Look at the source

Now it is time to open glslideshow.c in an editor and search for where -title is used, and how it puts up the name in the photo. Fortunately that author has put in many helpful comments:

  /* xscreensaver-getimage returns paths relative to the image directory
     now, so leave the sub-directory part in.  Unless it's an absolute path.
  if (img->title && img->title[0] == '/')
      /* strip filename to part between last "/" and end. */
      /* xscreensaver-getimage has already stripped off the extension. */
      char *s = strrchr (img->title, '/');
      if (s) strcpy (img->title, s+1);

Edit the source

The comment strip filename to part between last "/" and end. leads us to the actual code that strips off the full path of the file name. By commenting out the path stripping code, the full path will be retained, and therefore displayed.
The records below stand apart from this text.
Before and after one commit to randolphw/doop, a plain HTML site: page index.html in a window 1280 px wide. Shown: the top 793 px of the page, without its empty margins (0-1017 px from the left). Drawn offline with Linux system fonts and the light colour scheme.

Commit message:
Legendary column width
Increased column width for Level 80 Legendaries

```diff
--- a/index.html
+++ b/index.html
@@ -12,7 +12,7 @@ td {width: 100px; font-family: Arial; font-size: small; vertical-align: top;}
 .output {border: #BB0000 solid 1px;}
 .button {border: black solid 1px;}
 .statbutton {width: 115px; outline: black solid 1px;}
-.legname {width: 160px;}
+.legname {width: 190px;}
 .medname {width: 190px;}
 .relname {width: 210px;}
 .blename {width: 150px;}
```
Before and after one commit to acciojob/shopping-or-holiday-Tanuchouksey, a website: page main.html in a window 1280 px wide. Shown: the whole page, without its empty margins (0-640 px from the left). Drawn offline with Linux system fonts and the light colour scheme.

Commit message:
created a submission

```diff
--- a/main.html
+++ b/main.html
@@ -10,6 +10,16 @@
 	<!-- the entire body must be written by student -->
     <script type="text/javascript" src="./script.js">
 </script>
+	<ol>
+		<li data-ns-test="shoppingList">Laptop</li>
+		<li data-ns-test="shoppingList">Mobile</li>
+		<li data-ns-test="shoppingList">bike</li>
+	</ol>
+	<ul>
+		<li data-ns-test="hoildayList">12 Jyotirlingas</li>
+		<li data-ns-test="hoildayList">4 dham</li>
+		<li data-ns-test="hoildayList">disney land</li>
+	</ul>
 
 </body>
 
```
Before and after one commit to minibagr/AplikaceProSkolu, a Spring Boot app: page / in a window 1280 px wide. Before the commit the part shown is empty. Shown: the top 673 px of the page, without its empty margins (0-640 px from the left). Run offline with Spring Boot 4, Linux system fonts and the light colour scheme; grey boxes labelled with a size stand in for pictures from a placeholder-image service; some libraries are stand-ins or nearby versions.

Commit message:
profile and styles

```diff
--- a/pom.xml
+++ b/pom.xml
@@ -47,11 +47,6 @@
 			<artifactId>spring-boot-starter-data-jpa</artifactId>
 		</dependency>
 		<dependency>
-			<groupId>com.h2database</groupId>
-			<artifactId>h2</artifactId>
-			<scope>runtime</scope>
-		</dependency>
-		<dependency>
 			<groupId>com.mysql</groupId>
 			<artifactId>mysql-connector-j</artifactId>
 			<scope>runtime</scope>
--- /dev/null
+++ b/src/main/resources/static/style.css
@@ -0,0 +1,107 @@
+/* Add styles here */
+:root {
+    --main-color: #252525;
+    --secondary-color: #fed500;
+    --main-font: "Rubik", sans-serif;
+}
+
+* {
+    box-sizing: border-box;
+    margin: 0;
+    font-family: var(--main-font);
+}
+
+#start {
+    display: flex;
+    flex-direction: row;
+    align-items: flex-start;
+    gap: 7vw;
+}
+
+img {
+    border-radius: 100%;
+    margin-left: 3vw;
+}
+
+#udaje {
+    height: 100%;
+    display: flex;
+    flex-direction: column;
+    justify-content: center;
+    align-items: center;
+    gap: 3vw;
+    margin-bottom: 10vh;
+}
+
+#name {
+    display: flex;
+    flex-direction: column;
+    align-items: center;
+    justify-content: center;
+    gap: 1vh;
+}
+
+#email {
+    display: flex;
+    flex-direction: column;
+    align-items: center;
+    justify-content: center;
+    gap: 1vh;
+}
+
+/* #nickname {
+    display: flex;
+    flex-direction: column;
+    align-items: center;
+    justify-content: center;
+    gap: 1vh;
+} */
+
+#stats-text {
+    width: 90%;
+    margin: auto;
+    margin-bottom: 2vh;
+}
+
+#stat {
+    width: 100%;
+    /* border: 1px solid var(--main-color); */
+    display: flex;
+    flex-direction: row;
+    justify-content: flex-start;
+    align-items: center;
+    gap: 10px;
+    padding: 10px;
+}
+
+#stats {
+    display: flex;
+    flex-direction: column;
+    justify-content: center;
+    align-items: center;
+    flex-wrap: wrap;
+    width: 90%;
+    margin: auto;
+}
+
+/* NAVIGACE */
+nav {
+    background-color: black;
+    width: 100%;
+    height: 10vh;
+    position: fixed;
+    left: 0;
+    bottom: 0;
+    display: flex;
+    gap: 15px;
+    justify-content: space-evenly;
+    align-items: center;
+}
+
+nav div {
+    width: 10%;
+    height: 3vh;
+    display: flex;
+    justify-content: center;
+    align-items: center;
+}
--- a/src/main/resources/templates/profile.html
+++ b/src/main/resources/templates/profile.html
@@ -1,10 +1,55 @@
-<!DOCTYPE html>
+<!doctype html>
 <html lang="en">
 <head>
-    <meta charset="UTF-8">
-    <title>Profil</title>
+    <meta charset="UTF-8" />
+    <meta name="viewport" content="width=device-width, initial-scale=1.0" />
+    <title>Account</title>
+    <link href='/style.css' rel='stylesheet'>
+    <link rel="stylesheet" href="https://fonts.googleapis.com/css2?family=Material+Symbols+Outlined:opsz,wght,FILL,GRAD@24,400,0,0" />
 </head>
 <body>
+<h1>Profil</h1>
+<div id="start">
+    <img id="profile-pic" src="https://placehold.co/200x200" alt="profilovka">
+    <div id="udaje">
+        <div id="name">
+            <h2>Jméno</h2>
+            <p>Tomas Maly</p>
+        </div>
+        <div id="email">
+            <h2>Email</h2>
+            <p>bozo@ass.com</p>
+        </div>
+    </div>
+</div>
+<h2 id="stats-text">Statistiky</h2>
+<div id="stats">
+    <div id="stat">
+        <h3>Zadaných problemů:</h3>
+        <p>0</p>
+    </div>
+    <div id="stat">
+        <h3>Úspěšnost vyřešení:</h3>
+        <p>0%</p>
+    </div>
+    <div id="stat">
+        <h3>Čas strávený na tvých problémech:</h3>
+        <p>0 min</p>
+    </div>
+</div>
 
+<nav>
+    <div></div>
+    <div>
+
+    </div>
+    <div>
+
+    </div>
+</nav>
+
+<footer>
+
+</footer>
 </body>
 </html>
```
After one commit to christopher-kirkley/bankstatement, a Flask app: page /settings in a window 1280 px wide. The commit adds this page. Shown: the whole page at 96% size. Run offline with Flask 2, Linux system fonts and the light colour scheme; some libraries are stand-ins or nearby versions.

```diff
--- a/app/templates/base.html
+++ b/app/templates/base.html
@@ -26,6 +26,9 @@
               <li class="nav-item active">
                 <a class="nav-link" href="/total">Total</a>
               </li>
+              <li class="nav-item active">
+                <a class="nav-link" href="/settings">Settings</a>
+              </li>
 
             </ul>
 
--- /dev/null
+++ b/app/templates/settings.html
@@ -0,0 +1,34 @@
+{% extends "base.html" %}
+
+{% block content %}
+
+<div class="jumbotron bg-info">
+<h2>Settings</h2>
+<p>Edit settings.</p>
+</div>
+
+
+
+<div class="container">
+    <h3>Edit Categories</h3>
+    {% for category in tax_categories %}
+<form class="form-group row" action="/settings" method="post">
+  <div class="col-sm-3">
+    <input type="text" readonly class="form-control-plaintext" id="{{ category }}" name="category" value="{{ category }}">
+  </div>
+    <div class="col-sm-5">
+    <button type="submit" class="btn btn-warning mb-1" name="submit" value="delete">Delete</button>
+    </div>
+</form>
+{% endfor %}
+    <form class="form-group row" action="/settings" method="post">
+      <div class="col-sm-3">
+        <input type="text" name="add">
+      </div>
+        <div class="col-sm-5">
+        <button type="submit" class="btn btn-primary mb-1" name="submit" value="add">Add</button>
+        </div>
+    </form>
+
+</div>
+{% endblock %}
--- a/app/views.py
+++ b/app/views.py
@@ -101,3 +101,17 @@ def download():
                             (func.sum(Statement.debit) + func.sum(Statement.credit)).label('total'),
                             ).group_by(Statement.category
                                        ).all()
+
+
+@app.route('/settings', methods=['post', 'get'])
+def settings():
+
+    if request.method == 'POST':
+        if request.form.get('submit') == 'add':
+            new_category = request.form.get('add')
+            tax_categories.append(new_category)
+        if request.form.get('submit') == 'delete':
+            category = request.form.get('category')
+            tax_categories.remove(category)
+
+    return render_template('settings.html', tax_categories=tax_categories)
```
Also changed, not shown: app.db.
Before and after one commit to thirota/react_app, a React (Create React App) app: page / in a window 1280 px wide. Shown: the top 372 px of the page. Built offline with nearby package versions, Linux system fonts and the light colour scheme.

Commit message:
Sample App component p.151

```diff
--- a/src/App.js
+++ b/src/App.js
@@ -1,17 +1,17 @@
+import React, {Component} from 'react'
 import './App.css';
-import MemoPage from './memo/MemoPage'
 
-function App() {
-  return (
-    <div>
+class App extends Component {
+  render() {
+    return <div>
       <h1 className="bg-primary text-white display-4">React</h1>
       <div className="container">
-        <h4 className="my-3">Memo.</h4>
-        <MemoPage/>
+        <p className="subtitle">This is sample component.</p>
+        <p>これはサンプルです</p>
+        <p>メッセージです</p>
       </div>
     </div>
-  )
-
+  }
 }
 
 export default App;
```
Using the editor, comment out a couple of lines, save, and recompile.

  if (img->title && img->title[0] == '/')
      /* strip filename to part between last "/" and end. */
      /* xscreensaver-getimage has already stripped off the extension. */
     // char *s = strrchr (img->title, '/');
     //if (s) strcpy (img->title, s+1);

Trying out the modified code

Before trying out your newly hacked code, you have to find where the compiled binary was placed. find can be your friend.

$ find . -type f -name "xscreensaver"

The actual file we want to run to test the hack is xscreensaver-settings since it will show a preview of the glscreensaver module.

cd driver

Looking at the name of the photo...

The Photo


As you can see now the full path of the file name can be seen, and the year the photo can easily be determined.

Hacking can be fun

This is one of the easier hacks. After all, only two lines were commented out. But now I have a customized version of xscreensaver which does exactly what I want.

The beauty of open source is that it is open. Code doesn't have to a mysterious blob that runs on your computer. But rather, you have the power to modify and customize it for your specific needs. And if the modification is good enough to share with others, make sure you follow the GPL or other licensing and publish your changes.

Additional Info: * xscreensaver web site

15 January 2022